The 63rd Primetime Emmy Awards took place earlier this week and although many viewers have expressed dismay at the same shows winning over and over again (I’m looking at you Mad Men and Modern Family) the event did highlight the bumper year for women in television and film. 

Jane Lynch (of Glee fame) was hilarious as the evening’s host, but the true celebration of sisterhood came in the announcement of the award for Best Actress in a Comedy Series. In a move apparently masterminded by Amy Poehler of Parks and Recreation, the nominees broke with tradition by jumping on stage as their names were read out, earning a standing ovation from many in the audience. When Melissa McCartney was announced as the winner for her work in Mike & Molly she was handed a glitzy pageant queen crown ensuring that the evening descended momentarily into an off-beat Miss America pageant.

Although it cannot be given the full credit  for this sea change in the favour of women, the success of the movie Bridesmaids earlier this year is sure to have had a significant impact. Even though marketers deemed the best way to promote this film was by pointing out that it didn’t suck like any other movie with a predominately female cast, the Judd Apatow produced comedy has surpassed Sex and the City as the number one grossing female-oriented R-rated comedy of all time. And it seems that as a result, film and television execs are finally waking up to the fact that not only are women actually funny but projects can still be profitable when they are given edgier leading roles.

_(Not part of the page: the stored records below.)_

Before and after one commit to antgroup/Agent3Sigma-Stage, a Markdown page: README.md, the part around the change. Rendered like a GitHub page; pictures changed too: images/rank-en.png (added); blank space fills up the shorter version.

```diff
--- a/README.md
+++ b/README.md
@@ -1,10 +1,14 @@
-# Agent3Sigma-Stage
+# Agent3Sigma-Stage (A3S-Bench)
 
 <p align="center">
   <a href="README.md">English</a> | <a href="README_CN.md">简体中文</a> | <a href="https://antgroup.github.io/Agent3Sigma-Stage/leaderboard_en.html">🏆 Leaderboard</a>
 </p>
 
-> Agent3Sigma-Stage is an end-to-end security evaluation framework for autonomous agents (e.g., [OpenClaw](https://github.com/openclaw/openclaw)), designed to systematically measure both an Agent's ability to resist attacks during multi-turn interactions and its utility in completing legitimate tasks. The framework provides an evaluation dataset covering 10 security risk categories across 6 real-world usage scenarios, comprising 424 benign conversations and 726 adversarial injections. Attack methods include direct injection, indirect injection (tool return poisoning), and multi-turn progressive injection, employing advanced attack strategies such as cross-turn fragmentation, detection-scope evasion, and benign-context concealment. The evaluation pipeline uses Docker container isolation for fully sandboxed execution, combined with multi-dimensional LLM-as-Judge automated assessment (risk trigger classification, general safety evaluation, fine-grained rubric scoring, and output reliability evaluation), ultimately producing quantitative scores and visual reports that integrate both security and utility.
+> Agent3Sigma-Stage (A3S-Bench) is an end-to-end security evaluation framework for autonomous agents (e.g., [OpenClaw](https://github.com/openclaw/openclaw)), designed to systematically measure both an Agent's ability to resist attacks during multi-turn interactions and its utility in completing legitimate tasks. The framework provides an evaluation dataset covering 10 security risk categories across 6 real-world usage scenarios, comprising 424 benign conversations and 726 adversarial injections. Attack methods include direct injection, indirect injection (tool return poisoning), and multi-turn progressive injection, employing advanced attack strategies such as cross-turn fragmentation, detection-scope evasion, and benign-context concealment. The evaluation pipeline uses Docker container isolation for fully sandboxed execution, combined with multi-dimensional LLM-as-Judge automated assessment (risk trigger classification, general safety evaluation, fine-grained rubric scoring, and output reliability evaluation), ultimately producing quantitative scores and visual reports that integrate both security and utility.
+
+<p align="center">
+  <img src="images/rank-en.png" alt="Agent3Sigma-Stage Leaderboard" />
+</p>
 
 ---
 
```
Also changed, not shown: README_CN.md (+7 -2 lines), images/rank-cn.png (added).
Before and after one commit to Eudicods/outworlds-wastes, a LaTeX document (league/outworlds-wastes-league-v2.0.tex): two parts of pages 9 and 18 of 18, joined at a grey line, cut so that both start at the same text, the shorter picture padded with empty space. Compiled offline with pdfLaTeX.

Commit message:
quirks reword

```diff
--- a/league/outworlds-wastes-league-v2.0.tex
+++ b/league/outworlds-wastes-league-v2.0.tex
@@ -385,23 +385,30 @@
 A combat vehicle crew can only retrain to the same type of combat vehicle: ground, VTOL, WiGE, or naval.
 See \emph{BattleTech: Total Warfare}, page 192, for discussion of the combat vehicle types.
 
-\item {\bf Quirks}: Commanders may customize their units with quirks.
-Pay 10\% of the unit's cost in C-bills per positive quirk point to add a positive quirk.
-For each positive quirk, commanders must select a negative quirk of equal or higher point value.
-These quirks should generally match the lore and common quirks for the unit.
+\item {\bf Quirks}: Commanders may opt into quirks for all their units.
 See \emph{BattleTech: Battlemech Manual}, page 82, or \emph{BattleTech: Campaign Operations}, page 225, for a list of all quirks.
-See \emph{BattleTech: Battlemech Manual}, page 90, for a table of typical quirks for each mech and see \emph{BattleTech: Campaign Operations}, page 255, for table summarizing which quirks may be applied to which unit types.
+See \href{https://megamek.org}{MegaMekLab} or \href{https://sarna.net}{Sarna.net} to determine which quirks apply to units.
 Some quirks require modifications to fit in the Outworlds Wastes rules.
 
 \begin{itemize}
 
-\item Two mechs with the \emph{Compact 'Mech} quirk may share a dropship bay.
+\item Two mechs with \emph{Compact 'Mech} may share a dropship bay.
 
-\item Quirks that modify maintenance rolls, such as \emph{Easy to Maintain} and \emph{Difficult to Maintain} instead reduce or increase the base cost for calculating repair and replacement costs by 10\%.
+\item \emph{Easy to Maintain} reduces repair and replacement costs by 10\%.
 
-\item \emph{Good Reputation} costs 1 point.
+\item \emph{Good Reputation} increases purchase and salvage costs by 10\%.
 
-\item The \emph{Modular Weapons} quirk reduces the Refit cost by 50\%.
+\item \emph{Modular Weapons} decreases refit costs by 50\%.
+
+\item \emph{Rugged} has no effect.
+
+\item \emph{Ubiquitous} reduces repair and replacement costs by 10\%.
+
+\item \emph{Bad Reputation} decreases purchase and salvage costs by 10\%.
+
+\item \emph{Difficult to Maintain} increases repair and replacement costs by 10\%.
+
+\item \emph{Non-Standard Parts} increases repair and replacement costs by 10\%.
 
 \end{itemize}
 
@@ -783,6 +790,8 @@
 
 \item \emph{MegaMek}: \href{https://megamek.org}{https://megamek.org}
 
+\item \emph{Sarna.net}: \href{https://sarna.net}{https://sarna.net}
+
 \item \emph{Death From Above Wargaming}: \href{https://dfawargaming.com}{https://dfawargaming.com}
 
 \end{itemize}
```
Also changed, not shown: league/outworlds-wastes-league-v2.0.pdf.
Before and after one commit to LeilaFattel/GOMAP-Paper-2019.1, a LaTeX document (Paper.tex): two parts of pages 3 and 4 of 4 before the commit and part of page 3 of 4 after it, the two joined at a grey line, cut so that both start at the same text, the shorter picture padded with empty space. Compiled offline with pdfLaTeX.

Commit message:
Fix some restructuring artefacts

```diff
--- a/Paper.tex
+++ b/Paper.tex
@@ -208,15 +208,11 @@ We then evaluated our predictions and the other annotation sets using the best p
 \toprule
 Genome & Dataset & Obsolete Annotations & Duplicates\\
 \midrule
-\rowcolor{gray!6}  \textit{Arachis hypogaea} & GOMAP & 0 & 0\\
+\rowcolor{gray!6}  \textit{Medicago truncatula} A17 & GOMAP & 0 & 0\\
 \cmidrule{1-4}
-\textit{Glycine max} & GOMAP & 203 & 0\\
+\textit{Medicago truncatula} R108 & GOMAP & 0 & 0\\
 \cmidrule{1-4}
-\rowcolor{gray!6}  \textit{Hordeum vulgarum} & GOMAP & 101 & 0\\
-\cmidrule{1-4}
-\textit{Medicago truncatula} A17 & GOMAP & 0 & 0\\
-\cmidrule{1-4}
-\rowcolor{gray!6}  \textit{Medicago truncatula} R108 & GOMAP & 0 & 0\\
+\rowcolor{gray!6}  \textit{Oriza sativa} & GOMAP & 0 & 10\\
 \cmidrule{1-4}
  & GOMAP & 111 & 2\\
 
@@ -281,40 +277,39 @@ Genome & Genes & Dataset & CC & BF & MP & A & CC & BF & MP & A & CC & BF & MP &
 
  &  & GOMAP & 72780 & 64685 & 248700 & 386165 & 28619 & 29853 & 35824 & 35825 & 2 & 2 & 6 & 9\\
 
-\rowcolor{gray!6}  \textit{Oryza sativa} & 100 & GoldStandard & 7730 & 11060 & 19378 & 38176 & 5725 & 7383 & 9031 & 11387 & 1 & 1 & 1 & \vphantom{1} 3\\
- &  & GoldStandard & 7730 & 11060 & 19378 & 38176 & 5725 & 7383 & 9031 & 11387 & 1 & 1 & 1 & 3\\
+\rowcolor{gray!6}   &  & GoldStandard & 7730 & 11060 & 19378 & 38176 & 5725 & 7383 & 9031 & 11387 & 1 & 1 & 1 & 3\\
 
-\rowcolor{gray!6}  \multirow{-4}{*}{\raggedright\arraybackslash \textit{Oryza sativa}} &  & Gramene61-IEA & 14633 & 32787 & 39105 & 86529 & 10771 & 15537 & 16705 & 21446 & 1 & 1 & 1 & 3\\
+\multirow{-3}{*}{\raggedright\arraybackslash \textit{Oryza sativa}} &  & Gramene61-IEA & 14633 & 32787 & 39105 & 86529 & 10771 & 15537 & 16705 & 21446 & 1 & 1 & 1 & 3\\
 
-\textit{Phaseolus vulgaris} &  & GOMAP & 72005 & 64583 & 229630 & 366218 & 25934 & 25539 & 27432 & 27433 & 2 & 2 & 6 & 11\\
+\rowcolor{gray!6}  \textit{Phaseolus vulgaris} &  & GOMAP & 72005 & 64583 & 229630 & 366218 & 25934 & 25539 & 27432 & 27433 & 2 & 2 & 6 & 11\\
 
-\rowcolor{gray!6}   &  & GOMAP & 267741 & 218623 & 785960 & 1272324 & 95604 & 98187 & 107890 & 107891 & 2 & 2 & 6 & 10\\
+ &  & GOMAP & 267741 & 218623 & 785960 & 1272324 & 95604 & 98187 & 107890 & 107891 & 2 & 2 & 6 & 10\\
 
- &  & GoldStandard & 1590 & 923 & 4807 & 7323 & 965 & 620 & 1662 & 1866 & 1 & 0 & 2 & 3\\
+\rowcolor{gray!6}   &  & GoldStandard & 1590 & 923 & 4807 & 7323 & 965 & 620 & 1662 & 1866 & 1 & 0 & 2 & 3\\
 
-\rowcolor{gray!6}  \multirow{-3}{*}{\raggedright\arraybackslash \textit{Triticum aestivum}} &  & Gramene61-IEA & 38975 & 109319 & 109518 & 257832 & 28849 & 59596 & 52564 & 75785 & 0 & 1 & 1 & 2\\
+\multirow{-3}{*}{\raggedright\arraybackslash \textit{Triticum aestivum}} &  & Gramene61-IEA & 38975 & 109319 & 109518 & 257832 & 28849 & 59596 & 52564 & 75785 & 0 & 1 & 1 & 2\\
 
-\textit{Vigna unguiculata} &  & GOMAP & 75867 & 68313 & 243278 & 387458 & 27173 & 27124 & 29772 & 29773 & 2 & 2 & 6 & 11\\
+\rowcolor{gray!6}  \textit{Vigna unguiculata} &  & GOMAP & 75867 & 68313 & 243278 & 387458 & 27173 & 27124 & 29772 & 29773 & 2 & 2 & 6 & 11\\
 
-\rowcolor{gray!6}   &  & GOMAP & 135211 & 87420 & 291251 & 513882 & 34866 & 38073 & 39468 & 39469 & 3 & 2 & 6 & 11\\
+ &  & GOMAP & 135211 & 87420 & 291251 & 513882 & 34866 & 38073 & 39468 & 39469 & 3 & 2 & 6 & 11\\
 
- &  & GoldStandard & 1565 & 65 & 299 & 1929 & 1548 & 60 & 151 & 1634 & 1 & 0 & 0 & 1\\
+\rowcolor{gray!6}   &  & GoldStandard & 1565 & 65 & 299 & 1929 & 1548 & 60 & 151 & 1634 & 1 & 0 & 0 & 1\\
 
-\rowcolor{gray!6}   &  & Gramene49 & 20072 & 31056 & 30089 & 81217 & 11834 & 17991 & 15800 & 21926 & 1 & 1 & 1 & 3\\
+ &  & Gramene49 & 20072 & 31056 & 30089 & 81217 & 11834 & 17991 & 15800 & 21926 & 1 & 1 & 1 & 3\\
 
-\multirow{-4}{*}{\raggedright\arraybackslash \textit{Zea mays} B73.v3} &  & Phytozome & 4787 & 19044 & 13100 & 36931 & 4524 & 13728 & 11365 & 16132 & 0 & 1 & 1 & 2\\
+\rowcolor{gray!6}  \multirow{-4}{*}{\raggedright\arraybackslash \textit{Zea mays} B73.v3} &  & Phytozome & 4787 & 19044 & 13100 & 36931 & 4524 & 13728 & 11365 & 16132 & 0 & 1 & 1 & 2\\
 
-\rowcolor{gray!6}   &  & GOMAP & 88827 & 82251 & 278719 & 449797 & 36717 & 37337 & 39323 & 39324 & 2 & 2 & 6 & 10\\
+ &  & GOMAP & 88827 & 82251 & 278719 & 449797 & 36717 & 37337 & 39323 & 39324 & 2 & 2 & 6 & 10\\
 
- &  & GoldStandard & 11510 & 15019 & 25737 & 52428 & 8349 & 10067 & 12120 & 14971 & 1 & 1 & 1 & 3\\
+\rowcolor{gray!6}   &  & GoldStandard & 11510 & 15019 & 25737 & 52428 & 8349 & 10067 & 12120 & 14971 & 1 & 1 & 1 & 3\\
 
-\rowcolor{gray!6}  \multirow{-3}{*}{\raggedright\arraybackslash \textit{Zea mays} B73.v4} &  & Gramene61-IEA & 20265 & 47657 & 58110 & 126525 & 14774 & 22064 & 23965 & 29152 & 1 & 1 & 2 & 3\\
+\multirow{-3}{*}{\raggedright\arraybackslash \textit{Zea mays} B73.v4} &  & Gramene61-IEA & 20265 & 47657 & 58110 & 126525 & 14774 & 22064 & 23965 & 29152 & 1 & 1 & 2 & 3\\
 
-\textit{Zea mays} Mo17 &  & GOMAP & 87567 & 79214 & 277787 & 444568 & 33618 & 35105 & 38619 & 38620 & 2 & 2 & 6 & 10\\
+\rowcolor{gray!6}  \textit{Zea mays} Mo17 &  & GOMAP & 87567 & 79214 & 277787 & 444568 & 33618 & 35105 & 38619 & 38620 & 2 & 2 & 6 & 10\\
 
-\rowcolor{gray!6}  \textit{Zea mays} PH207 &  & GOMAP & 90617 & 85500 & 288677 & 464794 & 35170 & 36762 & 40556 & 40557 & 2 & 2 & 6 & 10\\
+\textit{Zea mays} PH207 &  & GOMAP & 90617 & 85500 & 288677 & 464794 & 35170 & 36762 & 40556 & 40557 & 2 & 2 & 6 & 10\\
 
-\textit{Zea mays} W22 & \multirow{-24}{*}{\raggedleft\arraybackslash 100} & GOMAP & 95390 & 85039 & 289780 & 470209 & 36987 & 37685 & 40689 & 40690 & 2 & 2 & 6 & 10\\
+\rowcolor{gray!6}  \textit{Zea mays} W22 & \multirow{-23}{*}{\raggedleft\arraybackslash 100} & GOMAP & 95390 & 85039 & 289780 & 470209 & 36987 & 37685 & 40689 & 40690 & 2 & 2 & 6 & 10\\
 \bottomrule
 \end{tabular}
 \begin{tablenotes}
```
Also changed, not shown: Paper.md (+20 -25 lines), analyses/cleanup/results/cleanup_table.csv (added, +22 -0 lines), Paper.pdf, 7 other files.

So what does this trend mean for girls? Well fingers crossed it will continue, and as a result allow our screens to be filled with with not only more positive female role models but also more accurate representations of girls and women. If grittier roles and more high-quality shows are created for female actors and viewers, a whole new generation of young women may be inspired and the boys’ club of Hollywood could possibly find itself diminished as the playing field becomes more gender neutral.  

The list of strong female directed shows and films this year is already growing - The Good Wife, 2 Broke Girls, The New Girl, The Help, and Hanna to name but a few - are providing much needed relief from the Cougar Town, Gossip Girl, Kardashian saturated female viewing Hollywood has previously seen fit to market towards women. It seems that we’re finally moving away from the days when Sex and the City was considered the pinnacle of female viewing. And don’t it feel good.

-Briar Barry
Junior Girl
Girl Museum Inc.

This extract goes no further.